**TASK DETAILS**
Could you find each line of the data below that contains the word "Football" and copy those lines?

**SUPPLIED RECORDS**
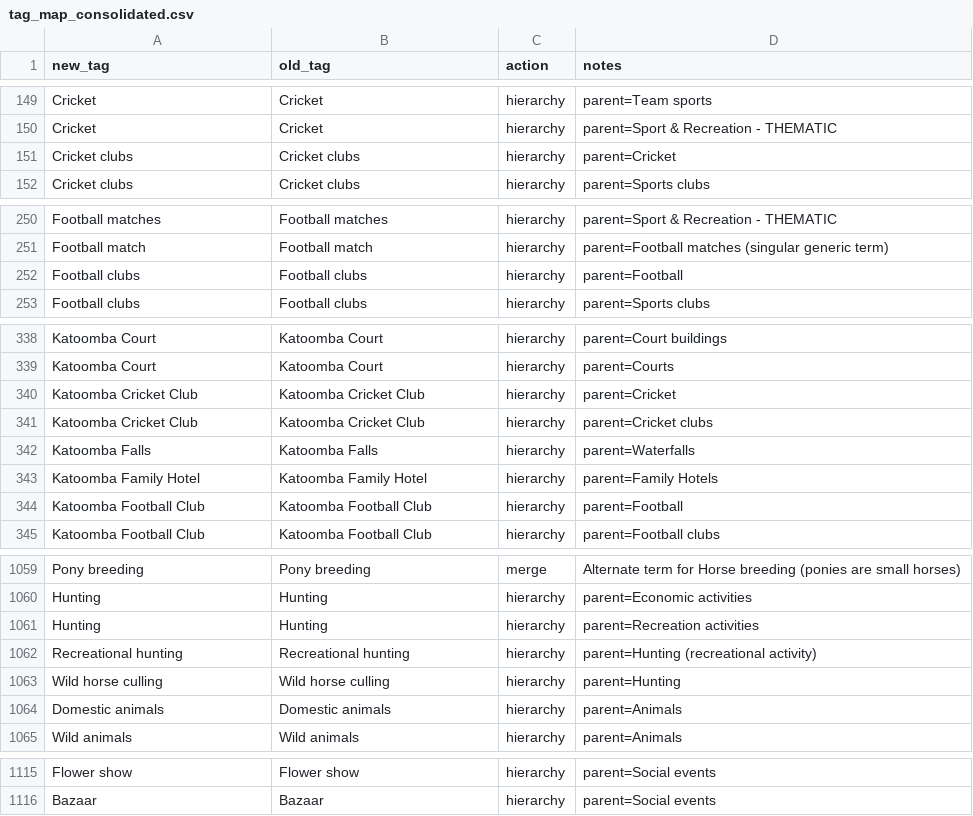
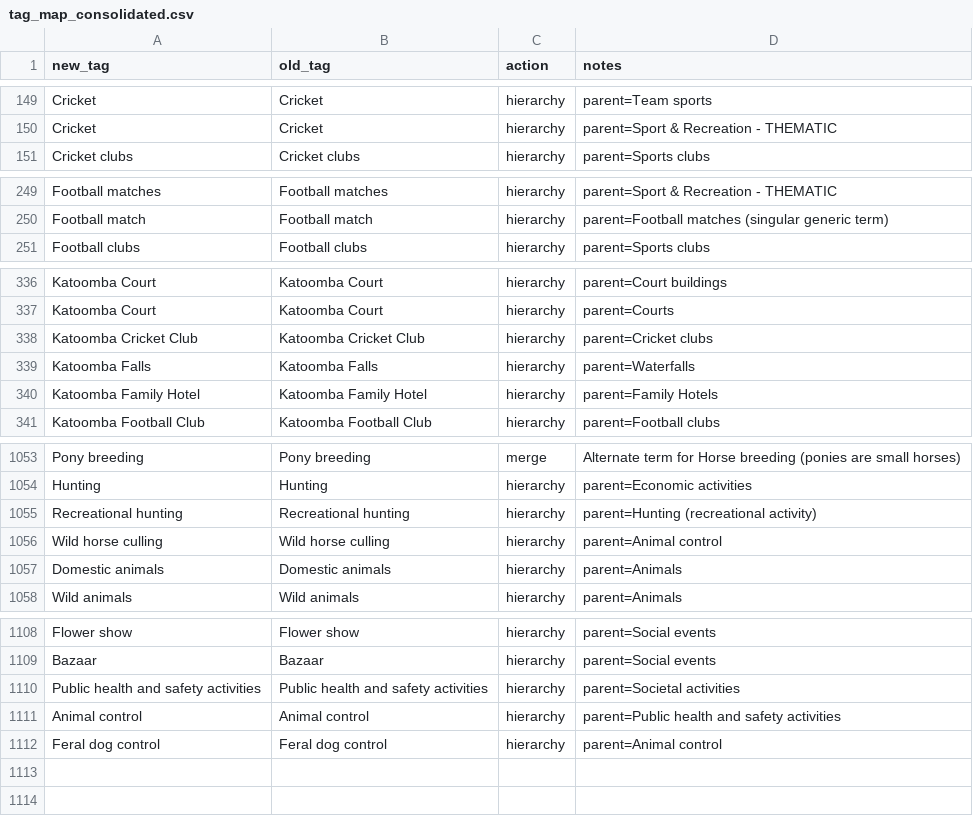
Before and after one commit to shale-heritage/blue-mountains, a CSV file: data/tag_map_consolidated.csv, drawn as a sheet; only a part is shown, gaps mark what is left out; the diff covers the shown part only.

```diff
--- a/data/tag_map_consolidated.csv
+++ b/data/tag_map_consolidated.csv
@@ -150,3 +150,2 @@ Cricket,Cricket,hierarchy,parent=Team sports
 Cricket,Cricket,hierarchy,parent=Sport & Recreation - THEMATIC
-Cricket clubs,Cricket clubs,hierarchy,parent=Cricket
 Cricket clubs,Cricket clubs,hierarchy,parent=Sports clubs
@@ -251,3 +250,2 @@ Football matches,Football matches,hierarchy,parent=Sport & Recreation - THEMATIC
 Football match,Football match,hierarchy,parent=Football matches (singular generic term)
-Football clubs,Football clubs,hierarchy,parent=Football
 Football clubs,Football clubs,hierarchy,parent=Sports clubs
@@ -339,3 +337,2 @@ Katoomba Court,Katoomba Court,hierarchy,parent=Court buildings
 Katoomba Court,Katoomba Court,hierarchy,parent=Courts
-Katoomba Cricket Club,Katoomba Cricket Club,hierarchy,parent=Cricket
 Katoomba Cricket Club,Katoomba Cricket Club,hierarchy,parent=Cricket clubs
@@ -343,3 +340,2 @@ Katoomba Falls,Katoomba Falls,hierarchy,parent=Waterfalls
 Katoomba Family Hotel,Katoomba Family Hotel,hierarchy,parent=Family Hotels
-Katoomba Football Club,Katoomba Football Club,hierarchy,parent=Football
 Katoomba Football Club,Katoomba Football Club,hierarchy,parent=Football clubs
@@ -1060,5 +1054,4 @@ Pony breeding,Pony breeding,merge,Alternate term for Horse breeding (ponies are
 Hunting,Hunting,hierarchy,parent=Economic activities
-Hunting,Hunting,hierarchy,parent=Recreation activities
 Recreational hunting,Recreational hunting,hierarchy,parent=Hunting (recreational activity)
-Wild horse culling,Wild horse culling,hierarchy,parent=Hunting
+Wild horse culling,Wild horse culling,hierarchy,parent=Animal control
 Domestic animals,Domestic animals,hierarchy,parent=Animals
@@ -1116 +1109,4 @@ Flower show,Flower show,hierarchy,parent=Social events
 Bazaar,Bazaar,hierarchy,parent=Social events
+Public health and safety activities,Public health and safety activities,hierarchy,parent=Societal activities
+Animal control,Animal control,hierarchy,parent=Public health and safety activities
+Feral dog control,Feral dog control,hierarchy,parent=Animal control
```
Also changed, not shown: 2 removed rows elsewhere in this file, 4 other files.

**SOLUTION TO THE PROBLEM**
@@ -251,3 +250,2 @@ Football matches,Football matches,hierarchy,parent=Sport & Recreation - THEMATIC
 Football match,Football match,hierarchy,parent=Football matches (singular generic term)
-Football clubs,Football clubs,hierarchy,parent=Football
 Football clubs,Football clubs,hierarchy,parent=Sports clubs
-Katoomba Football Club,Katoomba Football Club,hierarchy,parent=Football
 Katoomba Football Club,Katoomba Football Club,hierarchy,parent=Football clubs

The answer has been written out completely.